What is expected: All records that follow are to be copied exactly, with images omitted.

Saved entries:
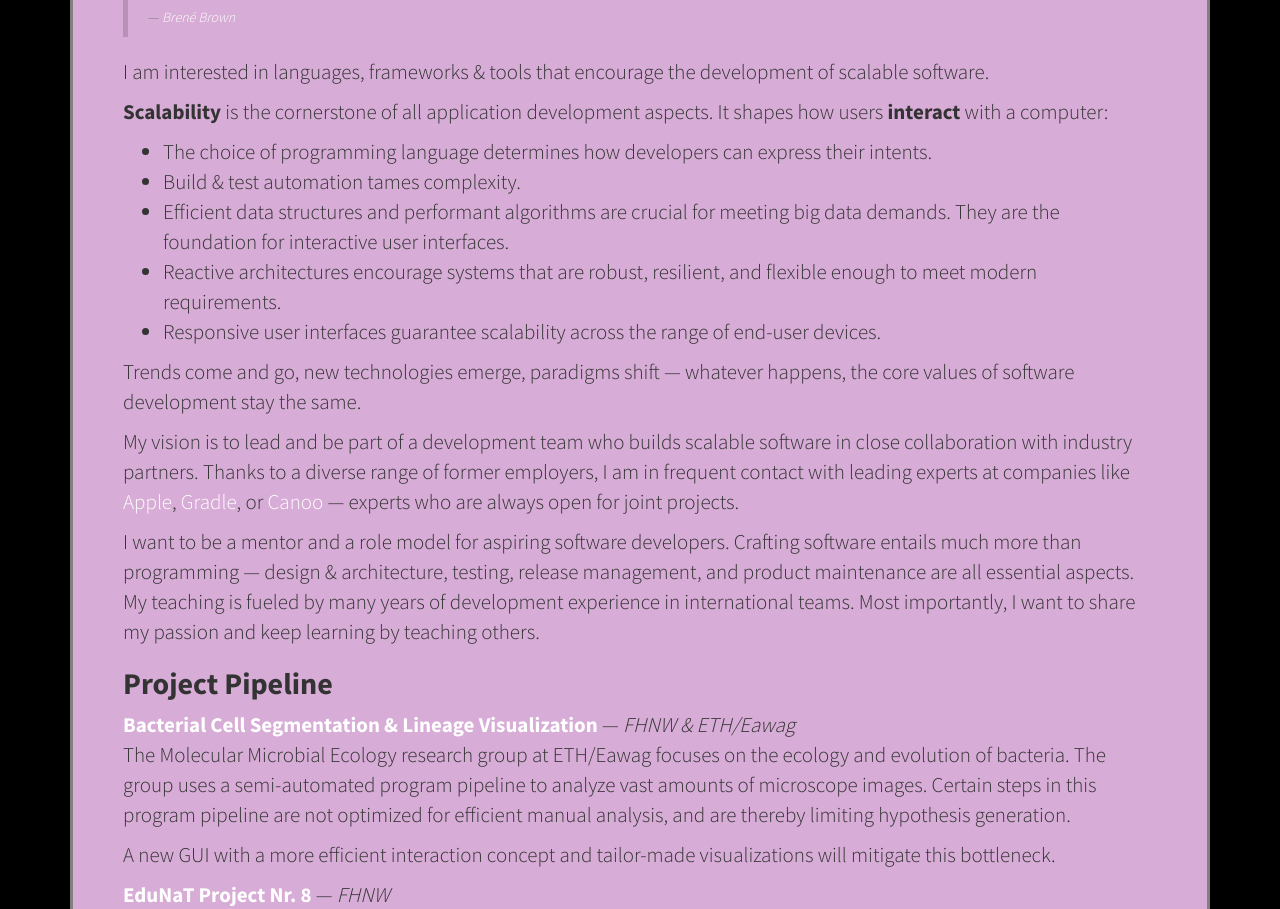
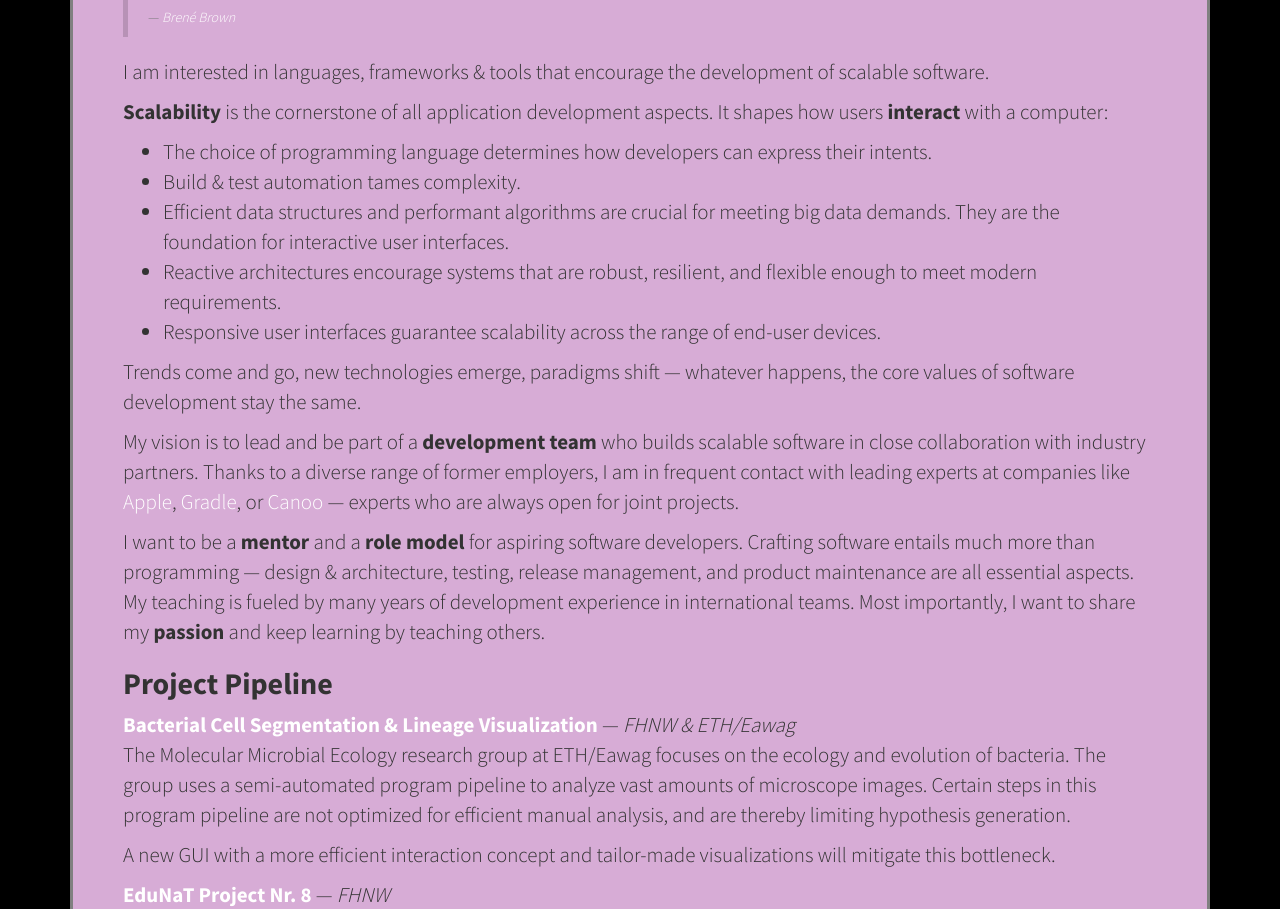
Before and after one commit to netzwerg/netzwerg.ch, a plain HTML site: page cv/focus.html in a window 1280 px wide. Shown: the part 191-1100 px from the top of the page. Drawn offline with nearby package versions, Linux system fonts and the light colour scheme.

Commit message:
Favicon and misc

```diff
--- a/cv/focus.html
+++ b/cv/focus.html
@@ -2,8 +2,9 @@
 <html>
 <head>
     <meta name="robots" content="noindex, nofollow">
+    <link href="/favicon.png" rel="icon"/>
     <meta charset="utf-8">
-    <title>Rahel Lüthy | Interests & Vision</title>
+    <title>Rahel Lüthy | Focus</title>
     <meta name="viewport" content="width=device-width, initial-scale=1.0">
     <meta charset="utf-8"/>
     <meta http-equiv="X-UA-Compatible" content="IE=edge"/>
@@ -69,17 +70,17 @@
                     software development stay the same.
                 </p>
                 <p>
-                    My vision is to lead and be part of a development team who builds scalable software in close
+                    My vision is to lead and be part of a <b>development team</b> who builds scalable software in close
                     collaboration with industry partners. Thanks to a diverse range of former employers, I am in
                     frequent contact with leading experts at companies like <a
                         href="http://www.apple.com/">Apple</a>, <a href="http://gradle.org/">Gradle</a>, or
                     <a href="http://www.canoo.com/">Canoo</a> &mdash; experts who are always open for joint projects.
                 </p>
                 <p>
-                    I want to be a mentor and a role model for aspiring software developers. Crafting software entails
+                    I want to be a <b>mentor</b> and a <b>role model</b> for aspiring software developers. Crafting software entails
                     much more than programming &mdash; design & architecture, testing, release management, and product
                     maintenance are all essential aspects. My teaching is fueled by many years of development experience
-                    in international teams. Most importantly, I want to share my passion and keep learning by teaching
+                    in international teams. Most importantly, I want to share my <b>passion</b> and keep learning by teaching
                     others.
                 </p>
                 <h2>Project Pipeline</h2>
```
Also changed, not shown: cv/api.html (+2 -1 lines), cv/gui.html (+2 -0 lines), cv/index.html (+1 -0 lines), cv/teaching.html (+1 -0 lines).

Response to the task:
Before and after one commit to netzwerg/netzwerg.ch, a plain HTML site: page cv/focus.html in a window 1280 px wide. Shown: the part 191-1100 px from the top of the page. Drawn offline with nearby package versions, Linux system fonts and the light colour scheme.

Commit message:
Favicon and misc

```diff
--- a/cv/focus.html
+++ b/cv/focus.html
@@ -2,8 +2,9 @@
 <html>
 <head>
     <meta name="robots" content="noindex, nofollow">
+    <link href="/favicon.png" rel="icon"/>
     <meta charset="utf-8">
-    <title>Rahel Lüthy | Interests & Vision</title>
+    <title>Rahel Lüthy | Focus</title>
     <meta name="viewport" content="width=device-width, initial-scale=1.0">
     <meta charset="utf-8"/>
     <meta http-equiv="X-UA-Compatible" content="IE=edge"/>
@@ -69,17 +70,17 @@
                     software development stay the same.
                 </p>
                 <p>
-                    My vision is to lead and be part of a development team who builds scalable software in close
+                    My vision is to lead and be part of a <b>development team</b> who builds scalable software in close
                     collaboration with industry partners. Thanks to a diverse range of former employers, I am in
                     frequent contact with leading experts at companies like <a
                         href="http://www.apple.com/">Apple</a>, <a href="http://gradle.org/">Gradle</a>, or
                     <a href="http://www.canoo.com/">Canoo</a> &mdash; experts who are always open for joint projects.
                 </p>
                 <p>
-                    I want to be a mentor and a role model for aspiring software developers. Crafting software entails
+                    I want to be a <b>mentor</b> and a <b>role model</b> for aspiring software developers. Crafting software entails
                     much more than programming &mdash; design & architecture, testing, release management, and product
                     maintenance are all essential aspects. My teaching is fueled by many years of development experience
-                    in international teams. Most importantly, I want to share my passion and keep learning by teaching
+                    in international teams. Most importantly, I want to share my <b>passion</b> and keep learning by teaching
                     others.
                 </p>
                 <h2>Project Pipeline</h2>
```
Also changed, not shown: cv/api.html (+2 -1 lines), cv/gui.html (+2 -0 lines), cv/index.html (+1 -0 lines), cv/teaching.html (+1 -0 lines).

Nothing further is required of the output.